The halmaka is an impressive beast. This mammal stands upright on two long powerful legs. It's legs end in very large feet that allow it to run over sand without sinking in. The creature is fully 6 meters tall (20 feet) despite a hunched over posture and weighs over 900 kilograms (2000 pounds). The halmaka has a long mammalian snout, long ears and short bristly fur. It's forearms are clawed but are two small to be effective in combat.
Halmaka fur is dense and has a distinctive musky odor that some find unpleasant.
There are two distinct varieties of the halmaka. The southern or "deep desert" halmaka is larger and has coarse fur and a short, thick, triangular snout. The northern or "borderlands" halmaka is smaller, has smooth, sleek fur and a square snout.

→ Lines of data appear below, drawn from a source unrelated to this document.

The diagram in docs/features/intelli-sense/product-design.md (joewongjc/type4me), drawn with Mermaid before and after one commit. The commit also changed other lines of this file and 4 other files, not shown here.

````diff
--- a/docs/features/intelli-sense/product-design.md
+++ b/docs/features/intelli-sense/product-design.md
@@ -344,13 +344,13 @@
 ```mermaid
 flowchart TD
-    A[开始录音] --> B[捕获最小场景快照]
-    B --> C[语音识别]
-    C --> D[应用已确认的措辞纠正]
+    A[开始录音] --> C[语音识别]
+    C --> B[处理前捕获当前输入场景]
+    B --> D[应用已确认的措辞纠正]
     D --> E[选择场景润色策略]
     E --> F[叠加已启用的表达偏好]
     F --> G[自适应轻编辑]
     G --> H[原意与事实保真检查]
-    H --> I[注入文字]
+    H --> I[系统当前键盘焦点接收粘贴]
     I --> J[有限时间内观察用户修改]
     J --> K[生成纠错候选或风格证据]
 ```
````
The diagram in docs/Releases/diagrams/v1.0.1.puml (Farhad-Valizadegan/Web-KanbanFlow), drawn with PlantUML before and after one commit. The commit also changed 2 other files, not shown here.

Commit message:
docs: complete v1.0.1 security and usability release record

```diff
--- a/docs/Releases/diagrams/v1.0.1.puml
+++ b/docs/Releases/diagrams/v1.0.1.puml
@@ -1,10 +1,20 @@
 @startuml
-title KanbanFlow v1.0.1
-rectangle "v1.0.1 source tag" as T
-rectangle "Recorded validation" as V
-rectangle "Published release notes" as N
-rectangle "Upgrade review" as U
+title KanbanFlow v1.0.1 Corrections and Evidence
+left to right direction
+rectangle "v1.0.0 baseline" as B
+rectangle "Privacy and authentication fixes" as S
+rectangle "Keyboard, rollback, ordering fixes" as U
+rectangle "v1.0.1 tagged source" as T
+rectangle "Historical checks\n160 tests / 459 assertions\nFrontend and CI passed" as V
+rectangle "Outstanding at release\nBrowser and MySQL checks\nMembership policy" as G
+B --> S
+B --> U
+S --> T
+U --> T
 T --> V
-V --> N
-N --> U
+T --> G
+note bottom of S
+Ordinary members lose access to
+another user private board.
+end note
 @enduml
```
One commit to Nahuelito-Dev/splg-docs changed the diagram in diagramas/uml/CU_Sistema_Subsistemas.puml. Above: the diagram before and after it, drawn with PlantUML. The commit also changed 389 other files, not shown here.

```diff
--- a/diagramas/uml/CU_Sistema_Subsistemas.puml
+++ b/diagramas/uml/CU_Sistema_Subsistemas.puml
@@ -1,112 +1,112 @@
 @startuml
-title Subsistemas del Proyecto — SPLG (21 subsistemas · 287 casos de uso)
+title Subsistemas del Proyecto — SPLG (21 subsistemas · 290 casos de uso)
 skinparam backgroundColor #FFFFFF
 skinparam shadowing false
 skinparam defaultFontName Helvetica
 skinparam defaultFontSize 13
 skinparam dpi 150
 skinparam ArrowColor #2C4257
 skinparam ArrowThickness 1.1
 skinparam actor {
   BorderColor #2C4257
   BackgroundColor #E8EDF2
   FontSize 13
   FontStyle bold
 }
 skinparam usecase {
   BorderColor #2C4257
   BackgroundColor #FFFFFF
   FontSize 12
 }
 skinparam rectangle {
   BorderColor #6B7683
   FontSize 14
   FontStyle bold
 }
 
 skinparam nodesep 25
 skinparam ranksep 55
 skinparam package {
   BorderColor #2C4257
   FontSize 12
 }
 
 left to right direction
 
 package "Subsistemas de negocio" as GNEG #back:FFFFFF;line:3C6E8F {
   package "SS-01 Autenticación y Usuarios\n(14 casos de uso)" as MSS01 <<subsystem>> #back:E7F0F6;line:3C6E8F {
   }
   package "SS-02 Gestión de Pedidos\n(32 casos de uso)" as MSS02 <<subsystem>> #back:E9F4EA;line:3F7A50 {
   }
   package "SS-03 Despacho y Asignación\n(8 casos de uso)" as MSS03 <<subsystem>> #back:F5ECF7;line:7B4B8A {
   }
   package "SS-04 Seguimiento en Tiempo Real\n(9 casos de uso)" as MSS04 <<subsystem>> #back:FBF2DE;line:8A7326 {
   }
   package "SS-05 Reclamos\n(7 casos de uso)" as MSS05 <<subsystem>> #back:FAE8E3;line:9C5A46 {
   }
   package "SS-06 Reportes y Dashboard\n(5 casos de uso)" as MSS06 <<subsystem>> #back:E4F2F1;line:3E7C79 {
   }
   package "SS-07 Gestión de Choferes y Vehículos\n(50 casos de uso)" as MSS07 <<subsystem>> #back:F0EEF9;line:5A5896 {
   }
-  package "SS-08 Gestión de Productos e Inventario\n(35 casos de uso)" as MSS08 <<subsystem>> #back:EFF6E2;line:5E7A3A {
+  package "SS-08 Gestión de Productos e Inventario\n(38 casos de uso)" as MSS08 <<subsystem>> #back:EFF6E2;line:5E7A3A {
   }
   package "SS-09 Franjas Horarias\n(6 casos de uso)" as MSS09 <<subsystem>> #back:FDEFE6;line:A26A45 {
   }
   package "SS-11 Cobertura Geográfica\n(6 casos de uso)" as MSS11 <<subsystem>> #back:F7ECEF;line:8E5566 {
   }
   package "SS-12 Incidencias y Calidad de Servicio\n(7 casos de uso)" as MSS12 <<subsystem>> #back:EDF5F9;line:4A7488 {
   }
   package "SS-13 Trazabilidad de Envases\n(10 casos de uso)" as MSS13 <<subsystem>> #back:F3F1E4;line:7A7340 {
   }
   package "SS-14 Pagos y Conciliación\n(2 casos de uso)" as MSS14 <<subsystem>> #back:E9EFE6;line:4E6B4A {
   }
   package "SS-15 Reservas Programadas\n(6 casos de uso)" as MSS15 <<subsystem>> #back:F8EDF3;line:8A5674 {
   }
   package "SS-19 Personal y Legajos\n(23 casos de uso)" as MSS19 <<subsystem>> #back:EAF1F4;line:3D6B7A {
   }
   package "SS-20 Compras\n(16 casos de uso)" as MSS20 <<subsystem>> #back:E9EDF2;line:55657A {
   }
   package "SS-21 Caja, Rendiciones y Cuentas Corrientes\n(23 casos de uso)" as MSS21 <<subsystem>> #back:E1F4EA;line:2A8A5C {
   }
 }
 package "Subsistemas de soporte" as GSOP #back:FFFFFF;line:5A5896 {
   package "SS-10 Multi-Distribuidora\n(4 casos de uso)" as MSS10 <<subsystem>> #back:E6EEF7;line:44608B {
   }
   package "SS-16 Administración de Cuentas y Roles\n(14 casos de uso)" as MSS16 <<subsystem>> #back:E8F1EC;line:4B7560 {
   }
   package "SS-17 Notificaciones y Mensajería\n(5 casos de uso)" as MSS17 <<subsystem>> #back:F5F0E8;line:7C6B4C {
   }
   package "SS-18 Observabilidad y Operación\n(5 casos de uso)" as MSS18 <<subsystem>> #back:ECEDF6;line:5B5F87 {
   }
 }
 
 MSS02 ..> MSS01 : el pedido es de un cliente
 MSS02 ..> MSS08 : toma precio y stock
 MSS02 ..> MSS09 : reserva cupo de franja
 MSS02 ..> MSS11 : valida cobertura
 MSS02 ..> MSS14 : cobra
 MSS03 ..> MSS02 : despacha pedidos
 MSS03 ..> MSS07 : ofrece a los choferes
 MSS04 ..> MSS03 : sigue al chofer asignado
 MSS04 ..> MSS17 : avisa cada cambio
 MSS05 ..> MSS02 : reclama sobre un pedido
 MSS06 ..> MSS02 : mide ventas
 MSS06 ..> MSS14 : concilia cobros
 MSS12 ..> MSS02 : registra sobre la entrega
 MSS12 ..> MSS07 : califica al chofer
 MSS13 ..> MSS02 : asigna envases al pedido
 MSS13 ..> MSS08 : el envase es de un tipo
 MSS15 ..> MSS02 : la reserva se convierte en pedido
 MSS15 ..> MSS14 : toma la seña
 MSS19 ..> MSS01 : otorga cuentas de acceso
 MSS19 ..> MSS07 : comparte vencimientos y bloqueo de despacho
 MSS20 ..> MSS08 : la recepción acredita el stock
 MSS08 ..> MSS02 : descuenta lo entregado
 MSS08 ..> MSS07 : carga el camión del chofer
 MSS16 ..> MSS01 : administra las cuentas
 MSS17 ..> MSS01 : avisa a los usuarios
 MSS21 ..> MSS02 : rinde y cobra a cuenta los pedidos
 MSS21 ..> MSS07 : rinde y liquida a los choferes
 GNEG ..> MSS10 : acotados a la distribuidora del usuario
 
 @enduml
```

The halmaka kicks with its powerful legs and can catapult a man 25 yards with a good solid back kick. It can bite, but its bite is relatively weak considering the size of the head and jaw. However, the halmaka is generally timid creature and will likely flee a perceived threat unless it is controlled by an experienced rider.
Halmakas are indigenous to the Great Ahtabi Desert. They can be found roaming the sandy wastes in small groups, roaming from region to region. They can also be found in other arid regions of Qeshir. They are used as steeds and pack animals in the Padashan Empire. They can also be found in the foothills of the Rahjan Mountains, the Broadlands, the Fekwar Hills and the Wind Plains.
Because of their native environment, a halmaka can go for up to 10 days without food and water, as it stores nutrients and water in special fatty tissues. Halmakas feed on desert brush and cacti.
The halmaka is a marsupial. It's young are born as small, naked, hairless moles that crawl to a special stomach pouch where the grow for the first year of their lives.
A young northern halmaka before training.
This website was last updated January 6, 2018. Copyright 1990-2018 David M. Roomes.